REQUIRED ACTION
Filter the entries below, keeping only lines with the word "after".

Version comparison data
=====

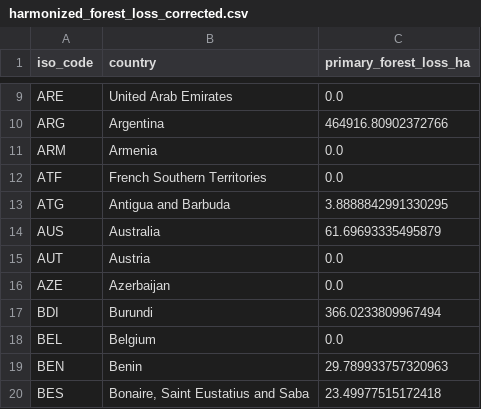
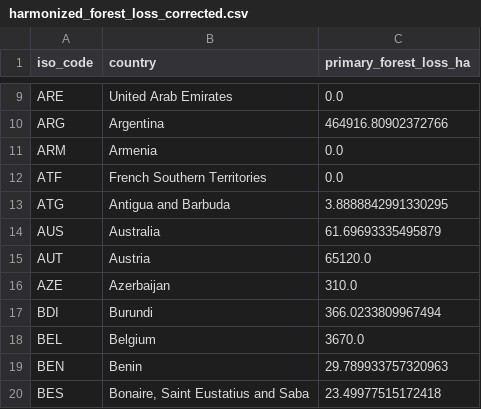
Before and after one commit to guido2810/FIT3179-S2-2023, a CSV file: TopoJsons/harmonized_forest_loss_corrected.csv, drawn as a sheet; only a part is shown, gaps mark what is left out; the diff covers the shown part only.

Commit message:
Updated harmonized_forest_loss_corrected.csv

```diff
--- a/TopoJsons/harmonized_forest_loss_corrected.csv
+++ b/TopoJsons/harmonized_forest_loss_corrected.csv
@@ -14,6 +14,6 @@ ATG,Antigua and Barbuda,3.8888842991330295
 AUS,Australia,61.69693335495879
-AUT,Austria,0.0
-AZE,Azerbaijan,0.0
+AUT,Austria,65120.0
+AZE,Azerbaijan,310.0
 BDI,Burundi,366.0233809967494
-BEL,Belgium,0.0
+BEL,Belgium,3670.0
 BEN,Benin,29.789933757320963
```
Also changed, not shown: 21 edited cells elsewhere in this file.
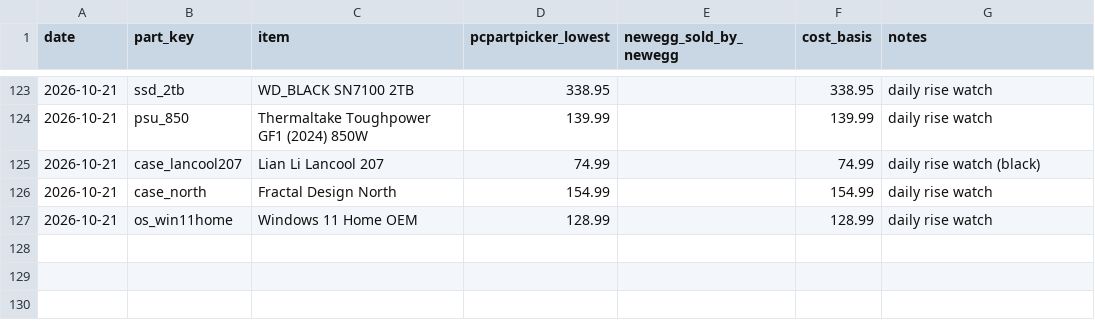
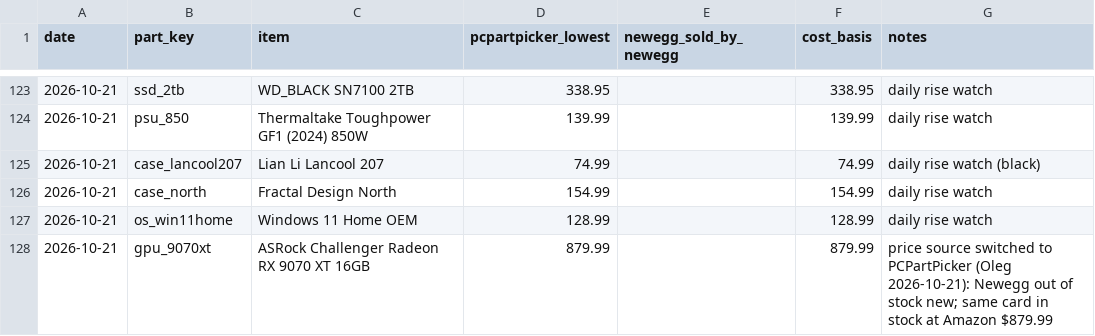
Before and after one commit to olegnochka/framefoundry, a CSV file: public/data/price-history.csv, drawn as a sheet; only a part is shown, gaps mark what is left out.

Commit message:
Daily part prices 2026-10-21
Automated by the Frame Foundry daily price check.

```diff
--- a/public/data/price-history.csv
+++ b/public/data/price-history.csv
@@ -127 +127,2 @@ date,part_key,item,pcpartpicker_lowest,newegg_sold_by_newegg,cost_basis,notes
 2026-10-21,os_win11home,Windows 11 Home OEM,128.99,,128.99,daily rise watch
+2026-10-21,gpu_9070xt,ASRock Challenger Radeon RX 9070 XT 16GB,879.99,,879.99,"price source switched to PCPartPicker (Oleg 2026-10-21): Newegg out of stock new; same card in stock at Amazon $879.99"
```
Also changed, not shown: public/data/builds-today.csv, public/data/prices-today.csv, 2 other files.
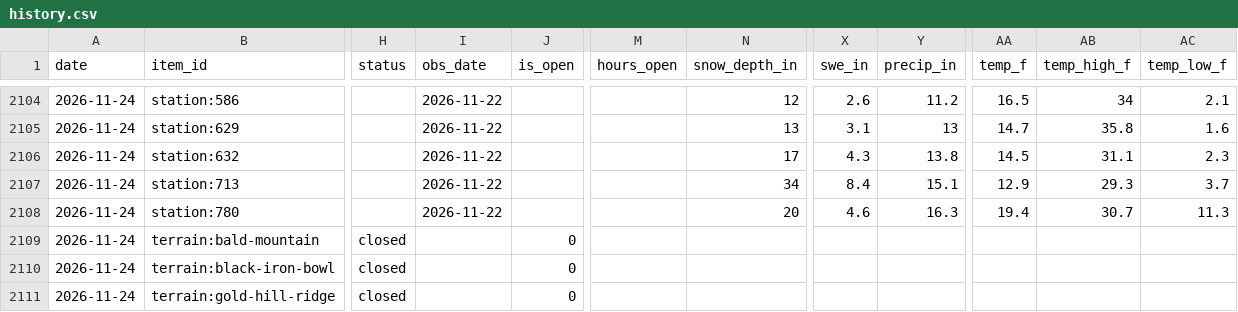
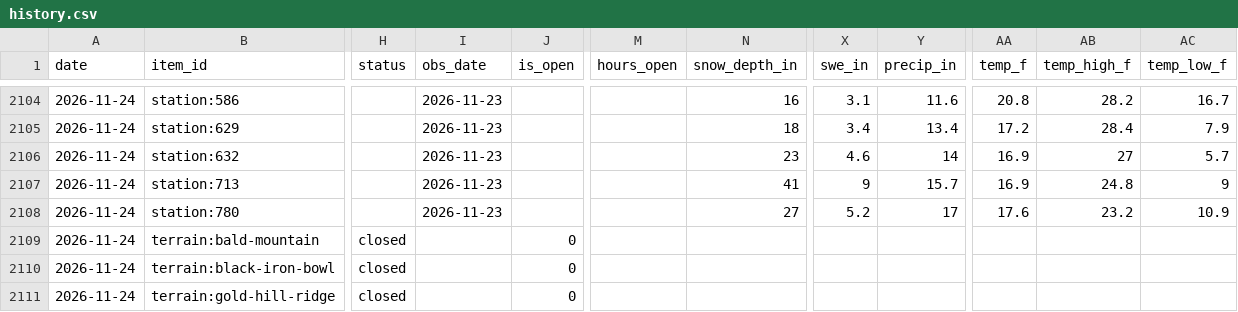
Before and after one commit to akroeger2004/telluride-tracker, a CSV file: data/history.csv, drawn as a sheet; only a part is shown, gaps mark what is left out; the diff covers the shown part only; the diff names each change by its address in the sheet, - before the commit and + after, or states it on an @@ line.

```diff
--- a/data/history.csv
+++ b/data/history.csv
-I2104:I2108 (obs_date): 2026-11-22
+I2104:I2108 (obs_date): 2026-11-23
-N2104 (snow_depth_in): 12
+N2104 (snow_depth_in): 16
-X2104 (swe_in): 2.6
+X2104 (swe_in): 3.1
-Y2104 (precip_in): 11.2
+Y2104 (precip_in): 11.6
-AA2104 (temp_f): 16.5
+AA2104 (temp_f): 20.8
-AB2104 (temp_high_f): 34
+AB2104 (temp_high_f): 28.2
-AC2104 (temp_low_f): 2.1
+AC2104 (temp_low_f): 16.7
-N2105 (snow_depth_in): 13
+N2105 (snow_depth_in): 18
-X2105 (swe_in): 3.1
+X2105 (swe_in): 3.4
-Y2105 (precip_in): 13
+Y2105 (precip_in): 13.4
-AA2105 (temp_f): 14.7
+AA2105 (temp_f): 17.2
-AB2105 (temp_high_f): 35.8
+AB2105 (temp_high_f): 28.4
-AC2105 (temp_low_f): 1.6
+AC2105 (temp_low_f): 7.9
-N2106 (snow_depth_in): 17
+N2106 (snow_depth_in): 23
-X2106 (swe_in): 4.3
+X2106 (swe_in): 4.6
-Y2106 (precip_in): 13.8
+Y2106 (precip_in): 14
-AA2106 (temp_f): 14.5
+AA2106 (temp_f): 16.9
-AB2106 (temp_high_f): 31.1
+AB2106 (temp_high_f): 27
-AC2106 (temp_low_f): 2.3
+AC2106 (temp_low_f): 5.7
-N2107 (snow_depth_in): 34
+N2107 (snow_depth_in): 41
-X2107 (swe_in): 8.4
+X2107 (swe_in): 9
-Y2107 (precip_in): 15.1
+Y2107 (precip_in): 15.7
-AA2107 (temp_f): 12.9
+AA2107 (temp_f): 16.9
-AB2107 (temp_high_f): 29.3
+AB2107 (temp_high_f): 24.8
-AC2107 (temp_low_f): 3.7
+AC2107 (temp_low_f): 9
-N2108 (snow_depth_in): 20
+N2108 (snow_depth_in): 27
-X2108 (swe_in): 4.6
+X2108 (swe_in): 5.2
-Y2108 (precip_in): 16.3
+Y2108 (precip_in): 17
-AA2108 (temp_f): 19.4
+AA2108 (temp_f): 17.6
-AB2108 (temp_high_f): 30.7
+AB2108 (temp_high_f): 23.2
-AC2108 (temp_low_f): 11.3
+AC2108 (temp_low_f): 10.9
```
Also changed, not shown: 33 edited cells elsewhere in this file, 4 other files.
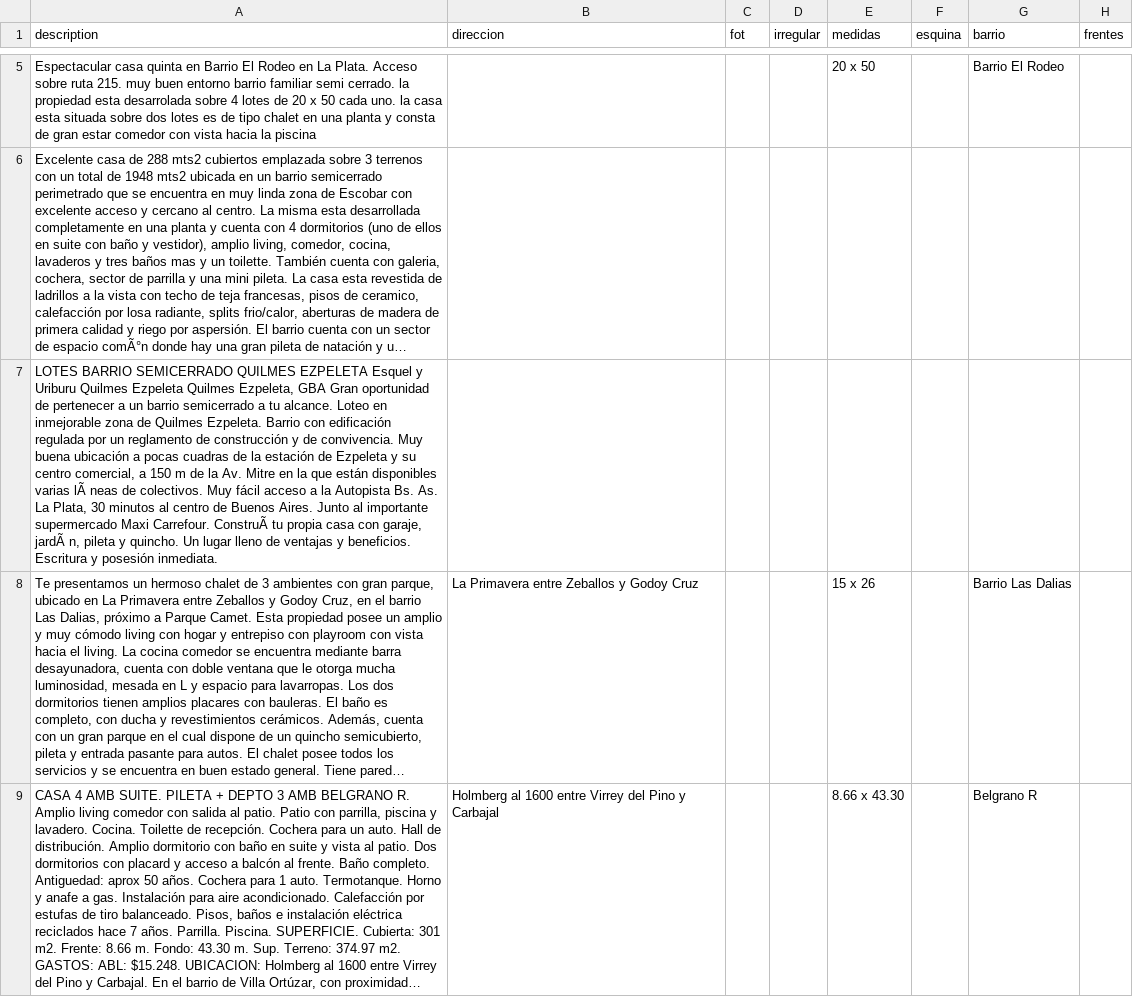
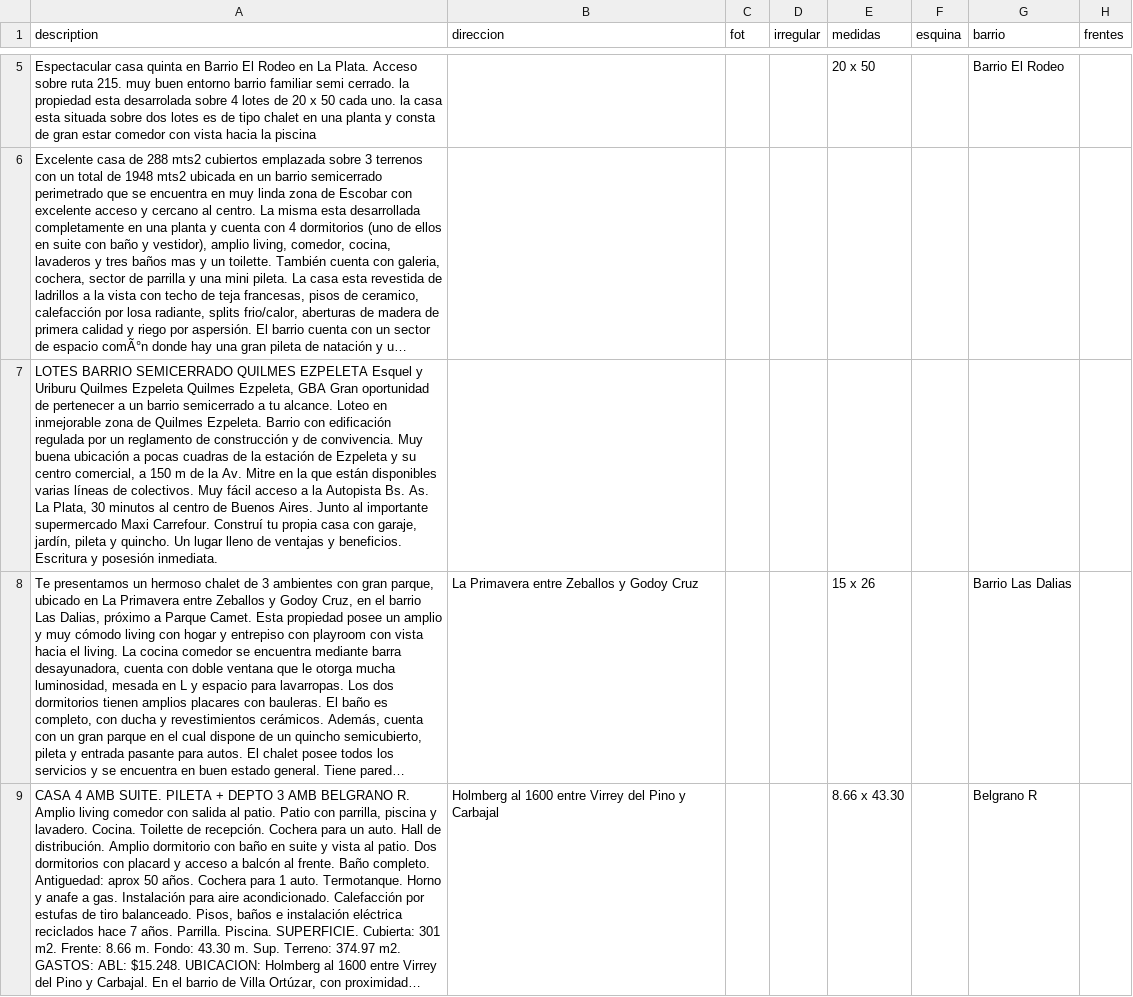
Before and after one commit to cientopolis/OVS-extractor-idis, a CSV file: input/ground_truth_100_sin_inferencias_normalizado.csv, drawn as a sheet; only a part is shown, gaps mark what is left out; long unchanged cells end in …; the diff covers the shown part only; the diff names each change by its address in the sheet, - before the commit and + after, or states it on an @@ line.

```diff
--- a/input/ground_truth_100_sin_inferencias_normalizado.csv
+++ b/input/ground_truth_100_sin_inferencias_normalizado.csv
-A7 (description): …disponibles varias lÃ neas de colectivos. Muy fácil acceso a la Autopista Bs. As. La Plata, 30 minutos al centro de Buenos Aires. Junto al importante supermercado Maxi Carrefour. ConstruÃ tu propia casa con garaje, jardÃ n, pileta y…
+A7 (description): …disponibles varias líneas de colectivos. Muy fácil acceso a la Autopista Bs. As. La Plata, 30 minutos al centro de Buenos Aires. Junto al importante supermercado Maxi Carrefour. Construí tu propia casa con garaje, jardín, pileta y…
```
Also changed, not shown: 1 edited cell elsewhere in this file, 1 other file.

=====

SOLUTION TO THE EXERCISE
Before and after one commit to guido2810/FIT3179-S2-2023, a CSV file: TopoJsons/harmonized_forest_loss_corrected.csv, drawn as a sheet; only a part is shown, gaps mark what is left out; the diff covers the shown part only.
Before and after one commit to olegnochka/framefoundry, a CSV file: public/data/price-history.csv, drawn as a sheet; only a part is shown, gaps mark what is left out.
Before and after one commit to akroeger2004/telluride-tracker, a CSV file: data/history.csv, drawn as a sheet; only a part is shown, gaps mark what is left out; the diff covers the shown part only; the diff names each change by its address in the sheet, - before the commit and + after, or states it on an @@ line.
Before and after one commit to cientopolis/OVS-extractor-idis, a CSV file: input/ground_truth_100_sin_inferencias_normalizado.csv, drawn as a sheet; only a part is shown, gaps mark what is left out; long unchanged cells end in …; the diff covers the shown part only; the diff names each change by its address in the sheet, - before the commit and + after, or states it on an @@ line.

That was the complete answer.